from 7 Things Professional Writers Know That Amateurs Don’t — Goins, Writer

After yesterday’s post — er, rant — I decided to finish a draft I started back in July. It seemed appropriate because I want to be considered a professional writer, and not an amateur. In the introduction of his post Jeff hammers on the point that professionals need to care more about the process instead of the results.

As a writer, there are days I’m more obsessed with the results than the process. It’s an easy trap to fall into given the apparent success of other writers that slams me in the face every time I go to Facebook or Twitter. As a web developer, process and how it affects results is ingrained in my very being. One misplaced semicolon or a flaw in my logic and the website won’t behave the way I want it to. To become the professional I want to be, I need to balance the two.

Being a little less disciplined in process is not a completely bad thing because it allows me to flow with my ideas, instead of tripping over every word, looking for that perfect one. When it comes to how much I produce, though, I need to be a little more logical and diligent. Although I know I should write every day, there are some days I don’t. My writing is tied to my  emotions, maybe too much so. Emotional connection is important because it is how readers identify with characters and embrace them. However, other than providing inspiration, emotions shouldn’t affect when or how often a writer writes.

In his example for Amateurs practice as much as they have to. Pros never stop, Jeff asks two very poignant questions: “What if he [John Grisham] had decided it was too painful to get up to write at 5:00 am every day?” Or even better, “What if he’d given into the overwhelming feeling of writing a novel on top of 70-hour work weeks?” I have a simple answer to both based on my own experience. It would have taken him longer than he expected to publish his first book and he might have considered quitting several times.

Stopping myself from doing another blog was probably a very good idea and is covered by the points of Amateurs leap for their dreams. Pros build a bridge and Amateurs build a skill. Pros build a portfolio. LHE is my portfolio site, it’s doesn’t need to be another writing one. Sure, it highlights my writing, but that’s part of my portfolio and who I am. I already have three sites dedicated to writing, two for me and one for my fellow indies. What I need to do is build a bridge between all of them, besides the links they already share, so they form the launching pad of my writing career.
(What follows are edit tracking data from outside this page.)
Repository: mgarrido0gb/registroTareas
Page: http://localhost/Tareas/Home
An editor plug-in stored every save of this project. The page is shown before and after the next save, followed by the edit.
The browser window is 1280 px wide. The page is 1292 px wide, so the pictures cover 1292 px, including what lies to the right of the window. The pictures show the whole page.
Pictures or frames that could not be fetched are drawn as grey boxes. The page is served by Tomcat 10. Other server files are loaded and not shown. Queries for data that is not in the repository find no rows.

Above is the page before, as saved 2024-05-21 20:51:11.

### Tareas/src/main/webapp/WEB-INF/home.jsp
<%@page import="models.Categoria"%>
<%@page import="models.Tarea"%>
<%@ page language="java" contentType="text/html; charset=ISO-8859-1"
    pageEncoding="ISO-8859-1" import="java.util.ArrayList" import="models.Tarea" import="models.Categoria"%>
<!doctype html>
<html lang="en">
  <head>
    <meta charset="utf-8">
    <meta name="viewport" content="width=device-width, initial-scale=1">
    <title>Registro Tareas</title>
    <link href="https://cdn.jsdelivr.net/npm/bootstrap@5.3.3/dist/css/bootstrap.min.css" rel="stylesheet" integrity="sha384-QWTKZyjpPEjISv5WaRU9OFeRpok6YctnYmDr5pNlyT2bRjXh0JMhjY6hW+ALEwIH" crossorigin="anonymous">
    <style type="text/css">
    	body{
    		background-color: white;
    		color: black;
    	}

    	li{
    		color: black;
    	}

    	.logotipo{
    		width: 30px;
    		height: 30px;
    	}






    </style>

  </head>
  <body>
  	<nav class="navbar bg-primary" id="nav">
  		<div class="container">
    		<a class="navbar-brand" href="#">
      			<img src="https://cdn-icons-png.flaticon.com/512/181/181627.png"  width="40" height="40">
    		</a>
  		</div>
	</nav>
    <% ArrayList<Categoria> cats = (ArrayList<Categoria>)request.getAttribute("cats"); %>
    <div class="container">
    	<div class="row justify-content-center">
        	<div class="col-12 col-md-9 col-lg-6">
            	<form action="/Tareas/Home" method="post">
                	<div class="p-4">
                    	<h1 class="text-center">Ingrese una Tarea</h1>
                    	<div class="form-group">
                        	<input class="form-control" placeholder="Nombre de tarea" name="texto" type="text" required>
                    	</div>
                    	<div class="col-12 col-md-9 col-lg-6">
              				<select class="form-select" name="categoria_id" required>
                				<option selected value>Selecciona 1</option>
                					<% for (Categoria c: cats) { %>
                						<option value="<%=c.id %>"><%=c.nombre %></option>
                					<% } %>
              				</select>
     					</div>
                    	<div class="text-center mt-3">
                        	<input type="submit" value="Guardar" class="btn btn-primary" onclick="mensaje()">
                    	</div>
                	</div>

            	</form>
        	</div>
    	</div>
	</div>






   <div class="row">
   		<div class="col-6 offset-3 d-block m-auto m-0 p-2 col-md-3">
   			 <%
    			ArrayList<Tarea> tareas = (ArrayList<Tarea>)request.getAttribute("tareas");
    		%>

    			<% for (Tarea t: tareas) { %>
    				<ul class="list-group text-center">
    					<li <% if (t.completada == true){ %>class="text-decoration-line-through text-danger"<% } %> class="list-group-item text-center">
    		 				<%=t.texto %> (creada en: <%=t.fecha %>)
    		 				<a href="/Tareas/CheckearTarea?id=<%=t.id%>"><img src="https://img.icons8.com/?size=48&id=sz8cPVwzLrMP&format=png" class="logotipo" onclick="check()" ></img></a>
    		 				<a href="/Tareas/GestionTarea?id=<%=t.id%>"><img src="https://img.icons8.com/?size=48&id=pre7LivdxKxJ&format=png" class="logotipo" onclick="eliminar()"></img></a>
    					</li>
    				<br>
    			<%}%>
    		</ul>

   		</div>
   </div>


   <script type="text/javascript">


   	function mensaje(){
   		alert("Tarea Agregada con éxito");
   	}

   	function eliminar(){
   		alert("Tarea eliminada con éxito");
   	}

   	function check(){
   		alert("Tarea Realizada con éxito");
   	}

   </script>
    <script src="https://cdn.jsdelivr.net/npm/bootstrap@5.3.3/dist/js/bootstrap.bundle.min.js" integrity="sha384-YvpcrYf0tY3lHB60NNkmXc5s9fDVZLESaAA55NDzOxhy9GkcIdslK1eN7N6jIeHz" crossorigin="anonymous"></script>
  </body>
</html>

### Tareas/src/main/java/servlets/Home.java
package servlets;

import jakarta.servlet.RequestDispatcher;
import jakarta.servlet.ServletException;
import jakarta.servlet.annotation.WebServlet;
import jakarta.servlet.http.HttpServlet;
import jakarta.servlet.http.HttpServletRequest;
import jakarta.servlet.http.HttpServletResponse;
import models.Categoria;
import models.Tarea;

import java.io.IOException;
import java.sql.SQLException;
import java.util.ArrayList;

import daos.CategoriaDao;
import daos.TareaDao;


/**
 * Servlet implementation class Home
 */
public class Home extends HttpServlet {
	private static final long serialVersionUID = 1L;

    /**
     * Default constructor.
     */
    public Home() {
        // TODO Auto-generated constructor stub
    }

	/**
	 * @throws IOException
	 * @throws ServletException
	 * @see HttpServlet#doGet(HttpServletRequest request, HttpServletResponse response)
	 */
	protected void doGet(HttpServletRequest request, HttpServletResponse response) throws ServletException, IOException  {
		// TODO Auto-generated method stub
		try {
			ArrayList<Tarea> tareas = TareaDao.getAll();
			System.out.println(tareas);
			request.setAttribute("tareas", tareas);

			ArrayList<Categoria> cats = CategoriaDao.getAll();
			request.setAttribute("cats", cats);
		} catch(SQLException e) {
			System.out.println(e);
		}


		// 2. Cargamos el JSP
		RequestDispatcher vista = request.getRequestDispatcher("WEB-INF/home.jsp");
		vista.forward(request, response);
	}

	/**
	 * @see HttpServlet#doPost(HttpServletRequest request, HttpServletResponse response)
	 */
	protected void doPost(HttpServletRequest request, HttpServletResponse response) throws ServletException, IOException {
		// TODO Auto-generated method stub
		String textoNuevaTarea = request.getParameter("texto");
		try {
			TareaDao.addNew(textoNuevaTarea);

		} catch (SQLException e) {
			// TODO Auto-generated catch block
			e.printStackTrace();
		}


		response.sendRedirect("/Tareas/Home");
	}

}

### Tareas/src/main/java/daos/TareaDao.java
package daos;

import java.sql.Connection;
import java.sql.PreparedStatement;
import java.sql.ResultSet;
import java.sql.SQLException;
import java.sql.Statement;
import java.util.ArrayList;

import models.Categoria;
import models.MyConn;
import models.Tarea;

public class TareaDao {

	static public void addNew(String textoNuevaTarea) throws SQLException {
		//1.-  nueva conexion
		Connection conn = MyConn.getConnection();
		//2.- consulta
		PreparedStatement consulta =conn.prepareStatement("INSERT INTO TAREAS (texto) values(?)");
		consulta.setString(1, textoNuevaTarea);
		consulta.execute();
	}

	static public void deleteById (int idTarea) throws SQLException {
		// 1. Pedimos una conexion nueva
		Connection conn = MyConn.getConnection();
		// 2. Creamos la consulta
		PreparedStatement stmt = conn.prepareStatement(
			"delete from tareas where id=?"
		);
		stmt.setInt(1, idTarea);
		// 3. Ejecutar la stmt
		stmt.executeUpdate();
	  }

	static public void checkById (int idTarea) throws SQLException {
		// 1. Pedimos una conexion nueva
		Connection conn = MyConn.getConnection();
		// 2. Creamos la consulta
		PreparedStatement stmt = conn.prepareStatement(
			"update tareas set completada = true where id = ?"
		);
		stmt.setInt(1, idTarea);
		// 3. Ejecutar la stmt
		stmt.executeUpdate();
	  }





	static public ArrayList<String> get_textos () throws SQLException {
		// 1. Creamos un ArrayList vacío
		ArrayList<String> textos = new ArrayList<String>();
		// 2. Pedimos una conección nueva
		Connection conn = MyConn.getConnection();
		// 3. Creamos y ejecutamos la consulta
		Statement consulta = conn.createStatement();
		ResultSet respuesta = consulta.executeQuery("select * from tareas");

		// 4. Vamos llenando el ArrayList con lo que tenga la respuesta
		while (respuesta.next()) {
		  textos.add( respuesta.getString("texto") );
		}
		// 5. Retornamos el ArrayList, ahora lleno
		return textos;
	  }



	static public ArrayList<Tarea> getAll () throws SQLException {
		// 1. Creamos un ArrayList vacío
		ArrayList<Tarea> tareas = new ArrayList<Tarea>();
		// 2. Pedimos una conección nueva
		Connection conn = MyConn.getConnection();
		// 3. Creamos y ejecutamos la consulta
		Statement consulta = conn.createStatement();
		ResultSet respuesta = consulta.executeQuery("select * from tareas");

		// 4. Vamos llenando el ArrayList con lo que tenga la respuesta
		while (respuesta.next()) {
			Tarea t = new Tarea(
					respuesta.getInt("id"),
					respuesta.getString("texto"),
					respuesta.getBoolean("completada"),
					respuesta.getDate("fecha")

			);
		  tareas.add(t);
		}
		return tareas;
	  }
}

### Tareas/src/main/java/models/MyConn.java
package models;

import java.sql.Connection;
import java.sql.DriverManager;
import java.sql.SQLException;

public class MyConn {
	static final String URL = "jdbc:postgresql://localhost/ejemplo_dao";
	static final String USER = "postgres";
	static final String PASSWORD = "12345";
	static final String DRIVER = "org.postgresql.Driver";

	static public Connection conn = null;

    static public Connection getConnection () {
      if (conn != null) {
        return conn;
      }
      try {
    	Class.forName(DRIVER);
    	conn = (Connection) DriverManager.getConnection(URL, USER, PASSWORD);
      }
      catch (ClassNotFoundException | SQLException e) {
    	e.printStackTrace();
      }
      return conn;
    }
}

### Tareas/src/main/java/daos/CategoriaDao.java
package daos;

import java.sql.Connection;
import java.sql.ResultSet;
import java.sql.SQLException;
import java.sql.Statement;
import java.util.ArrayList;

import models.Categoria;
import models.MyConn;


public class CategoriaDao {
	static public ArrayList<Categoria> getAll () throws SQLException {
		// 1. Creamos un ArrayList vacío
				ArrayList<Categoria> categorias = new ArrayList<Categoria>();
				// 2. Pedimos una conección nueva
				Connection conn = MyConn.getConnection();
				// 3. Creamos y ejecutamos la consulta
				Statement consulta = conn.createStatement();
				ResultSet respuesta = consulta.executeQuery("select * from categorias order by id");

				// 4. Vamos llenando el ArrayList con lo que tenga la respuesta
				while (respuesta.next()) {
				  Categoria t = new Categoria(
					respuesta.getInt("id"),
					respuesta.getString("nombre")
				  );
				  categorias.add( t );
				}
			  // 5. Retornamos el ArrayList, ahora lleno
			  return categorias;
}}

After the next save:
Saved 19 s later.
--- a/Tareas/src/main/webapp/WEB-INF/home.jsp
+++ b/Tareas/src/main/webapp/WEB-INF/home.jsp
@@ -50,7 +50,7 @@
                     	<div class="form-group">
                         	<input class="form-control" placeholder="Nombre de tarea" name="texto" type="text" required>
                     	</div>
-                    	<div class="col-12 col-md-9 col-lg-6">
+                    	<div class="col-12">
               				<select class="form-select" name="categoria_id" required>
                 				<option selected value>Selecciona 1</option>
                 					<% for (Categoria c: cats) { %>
My most favorite point in the article is the last one, Amateurs want to be noticed. Pros want to be remembered. When I first started writing, I didn’t care about the money. I still don’t, except for the practical relief it will bring. Writing for me has always been about making small subtle impacts on other people. Words require thought to create, they also create thought in their reading, so every time some reads what I write, I change their lives, even though they or me may never know it.

So am I an amateur or professional? I prefer the term semi-professional for now because I still have many things to learn.